- In late 2019, the U.S. House Ways & Means Committee, chaired by Congressman Richie Neal, whose district contains Springfield, introduced the GREEN Act, which revived the renewable energy production tax credits (PTC) for biomass power plants. PFPI, Arise, and SCJC wrote a letter to Congressman Neal urging him to remove incentives for biomass in the GREEN Act. Instead, the tax credit was extended through 2020 as part of the FY 2020 federal budget, and this year House Democrats proposed extending the tax credit through 2025. If Congress passes the tax credits advanced by the House Ways & Means Committee, Palmer would be eligible for an estimated $33 million over ten years.
- On July 29, 2020, the Massachusetts House of Representatives introduced its 2050 Climate Roadmap bill, which included the proposed MLP GHG emission standard, and passed the bill two days later, with almost no opportunity for public input. If the language in H.4933 Section 15 calling biomass “non-carbon emitting energy” is not removed, it will provide a clear incentive for municipalities to purchase power from Palmer biomass, potentially providing the green light for Palmer to receive the financing it needs to begin construction. It will also encourage municipal light plants to purchase power from existing biomass plants in Maine and elsewhere in New England that are too polluting to qualify for renewable energy subsidies in MA.
Take Action for Clean Air and Environmental Justice!
A conference committee has been set up to negotiate the final language of the climate bill, comprised of six members: Senators Michael Barrett, Cynthia Creem, and Patrick O’Connor, and Representatives Tom Golden, Patricia Haddad, and Brad Jones. Whatever comes out of the climate conference committee this fall will be voted on without further opportunity for amendment. It would then go to Governor Baker for his signature.
MA residents can take action by contacting their state legislators and urging them to reach out to their peers on the climate conference committee to oppose language in the House bill that defines biomass energy as “non-carbon emitting,” and by signing this petition to the conference committee chairs, Senator Barrett and Rep. Golden.
[i] Mary S. Booth, Partnership for Policy Integrity, Trees, Trash, and Toxics: How Biomass Energy Has Become the New Coal (2014), http://www.pfpi.net/wp-content/uploads/2014/04/PFPI-Biomass-is-the-New-Coal-April-2-2014.pdf.

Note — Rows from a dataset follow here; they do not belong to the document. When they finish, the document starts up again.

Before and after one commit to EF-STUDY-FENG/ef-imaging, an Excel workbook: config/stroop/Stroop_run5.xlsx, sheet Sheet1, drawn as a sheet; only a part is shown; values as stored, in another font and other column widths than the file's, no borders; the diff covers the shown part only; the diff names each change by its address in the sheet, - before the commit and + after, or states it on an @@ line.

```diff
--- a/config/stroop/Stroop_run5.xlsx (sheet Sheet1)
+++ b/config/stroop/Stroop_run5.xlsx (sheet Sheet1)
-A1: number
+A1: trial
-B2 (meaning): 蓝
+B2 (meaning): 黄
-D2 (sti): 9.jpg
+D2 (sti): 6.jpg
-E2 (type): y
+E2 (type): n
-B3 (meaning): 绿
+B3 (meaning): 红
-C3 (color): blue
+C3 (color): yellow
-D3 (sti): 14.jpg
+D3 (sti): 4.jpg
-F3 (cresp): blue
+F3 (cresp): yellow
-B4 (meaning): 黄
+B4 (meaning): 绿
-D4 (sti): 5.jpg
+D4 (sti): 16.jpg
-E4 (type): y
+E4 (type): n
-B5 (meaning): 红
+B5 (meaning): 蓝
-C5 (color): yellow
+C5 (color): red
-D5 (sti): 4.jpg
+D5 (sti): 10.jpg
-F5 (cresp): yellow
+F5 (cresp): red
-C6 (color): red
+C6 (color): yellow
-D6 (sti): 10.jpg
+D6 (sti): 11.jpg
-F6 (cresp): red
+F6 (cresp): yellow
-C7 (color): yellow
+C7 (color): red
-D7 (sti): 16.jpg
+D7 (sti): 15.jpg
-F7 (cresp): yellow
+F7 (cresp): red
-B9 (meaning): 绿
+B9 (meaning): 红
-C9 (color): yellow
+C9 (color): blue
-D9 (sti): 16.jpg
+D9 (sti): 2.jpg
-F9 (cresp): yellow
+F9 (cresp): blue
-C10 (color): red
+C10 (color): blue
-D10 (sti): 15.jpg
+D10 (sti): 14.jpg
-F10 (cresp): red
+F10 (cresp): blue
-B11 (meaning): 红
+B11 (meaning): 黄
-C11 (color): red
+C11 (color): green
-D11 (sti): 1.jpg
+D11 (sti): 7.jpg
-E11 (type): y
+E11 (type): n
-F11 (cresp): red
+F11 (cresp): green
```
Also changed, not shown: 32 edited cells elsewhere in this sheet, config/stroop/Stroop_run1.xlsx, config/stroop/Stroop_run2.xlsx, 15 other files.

[ii] 310 CMR 7.75(2).
[iii] Manomet Center for Conservation Sciences, Biomass Sustainability and Carbon Policy Study (June 2010), https://www.mass.gov/files/documents/2016/08/qx/manomet-biomass-report-full-hirez.pdf.
[iv] M.G.L. c. 25A, § 11F½.
[v] Asthma & Allergy Found. of America, Asthma Capitals 2019: The Most Challenging Places to Live with Asthma (2019), https://www.aafa.org/media/2426/aafa-2019-asthma-capitals-report.pdf
[vi] Xiao Wu and Rachel C. Nethery, Harvard T.H. Chan School of Public Health, Exposure to Air Pollution and COVID-19 Mortality in the United States: A Nationwide Cross-Sectional Study (April 24, 2020), https://projects.iq.harvard.edu/covid-pm